Maranatha is an Aramaic word that means ‘the Lord is coming’ or ‘come, O Lord.’ The early church faced much persecution, and life for a Christian under Roman rule was not easy. The Romans required everyone to declare that Caesar was god. The early Christians knew that there is only one God and one Lord—Jesus Christ—and in all good conscience they could not call Caesar ‘Lord,’ so the Romans looked upon them as traitors, persecuted them, and put them to death.
Living under those adverse conditions, the believers’ morale was lifted by the hope of the coming of the Lord. ‘Maranatha!’ became the common greeting of the oppressed believers, replacing the Jewish greeting shalom (‘peace’). The followers of Jesus knew there would be no peace because Jesus had told them so (Matthew 10:34; Luke 12:51). But they also knew the Lord would be returning to set up His kingdom, and from that truth they drew great comfort. They were constantly reminding and being reminded that the Lord is coming (Luke 21:28; Revelation 22:12). Jesus taught several parables on this same theme of watching and waiting and being prepared for His return (Matthew 25:1-13; Luke 12:35-40).
Today, believers in our Lord and Savior Jesus Christ live our lives in the light of the knowledge that He can come at any time. We are to be ready when the call comes. Every day we should expect Him to come, and every day we should long for Him to come. Maranatha reminds us to keep our eyes on the eternal things of the Spirit. To dwell on material things is to be in constant mental turmoil. Looking down, we see the earth; looking around, we see earthly things. But looking up, we see the hope of the soon coming of our Lord Jesus Christ.
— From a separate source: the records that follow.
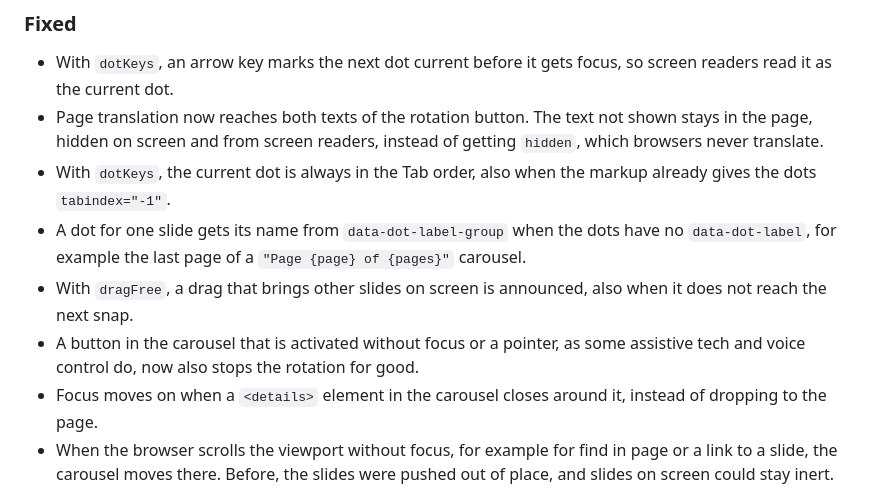
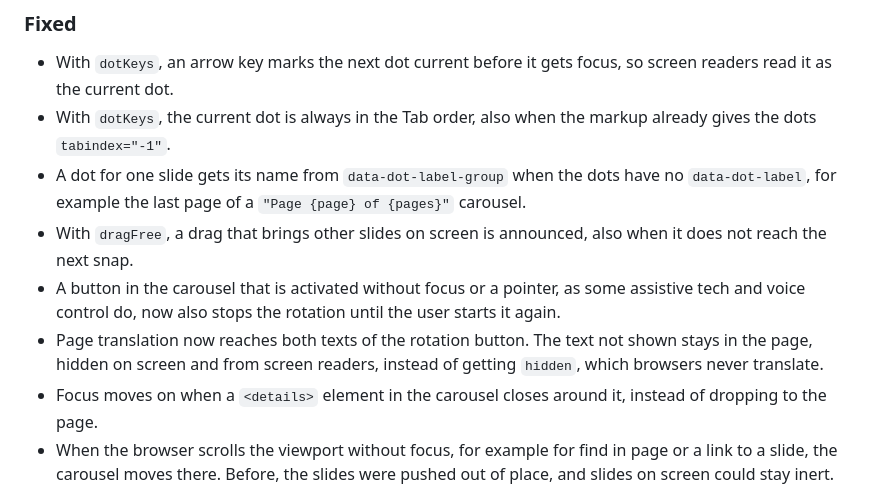
Before and after one commit to wazum/embla-a11y, a Markdown page: CHANGELOG.md, the part around the change. Drawn GitHub-style.

Commit message:
Order the unreleased changelog entries by feature

```diff
--- a/CHANGELOG.md
+++ b/CHANGELOG.md
@@ -7,11 +7,11 @@ All notable changes to this project are listed here. The project follows [Semant
 ### Fixed
 
 - With `dotKeys`, an arrow key marks the next dot current before it gets focus, so screen readers read it as the current dot.
-- Page translation now reaches both texts of the rotation button. The text not shown stays in the page, hidden on screen and from screen readers, instead of getting `hidden`, which browsers never translate.
 - With `dotKeys`, the current dot is always in the Tab order, also when the markup already gives the dots `tabindex="-1"`.
 - A dot for one slide gets its name from `data-dot-label-group` when the dots have no `data-dot-label`, for example the last page of a `"Page {page} of {pages}"` carousel.
 - With `dragFree`, a drag that brings other slides on screen is announced, also when it does not reach the next snap.
-- A button in the carousel that is activated without focus or a pointer, as some assistive tech and voice control do, now also stops the rotation for good.
+- A button in the carousel that is activated without focus or a pointer, as some assistive tech and voice control do, now also stops the rotation until the user starts it again.
+- Page translation now reaches both texts of the rotation button. The text not shown stays in the page, hidden on screen and from screen readers, instead of getting `hidden`, which browsers never translate.
 - Focus moves on when a `<details>` element in the carousel closes around it, instead of dropping to the page.
 - When the browser scrolls the viewport without focus, for example for find in page or a link to a slide, the carousel moves there. Before, the slides were pushed out of place, and slides on screen could stay inert.
 
```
To those who are discouraged today, Maranatha! To those who are worried today, Maranatha! To those who are filled with anxiety over the problems they are facing, Maranatha! Our Lord is coming!” From gotquestions.org
Keep Looking Up!
Be reminded of this truth and encouragement today from 1 Thessalonians 4:13-18 (ESV)
The Coming of the Lord
13 But we do not want you to be uninformed, brothers, about those who are asleep, that you may not grieve as others do who have no hope. 14 For since we believe that Jesus died and rose again, even so, through Jesus, God will bring with him those who have fallen asleep. 15 For this we declare to you by a word from the Lord, that we who are alive, who are left until the coming of the Lord, will not precede those who have fallen asleep. 16 For the Lord himself will descend from heaven with a cry of command, with the voice of an archangel, and with the sound of the trumpet of God. And the dead in Christ will rise first. 17 Then we who are alive, who are left, will be caught up together with them in the clouds to meet the Lord in the air, and so we will always be with the Lord. 18 Therefore encourage one another with these words.
Nate Smith is a college baseball and football coach, a husband, a father of 6 girls, grandpa to 3 granddaughters, a police chaplain, a pastor, and has a passion to see men grow in Christ.
#girldad including granddaughter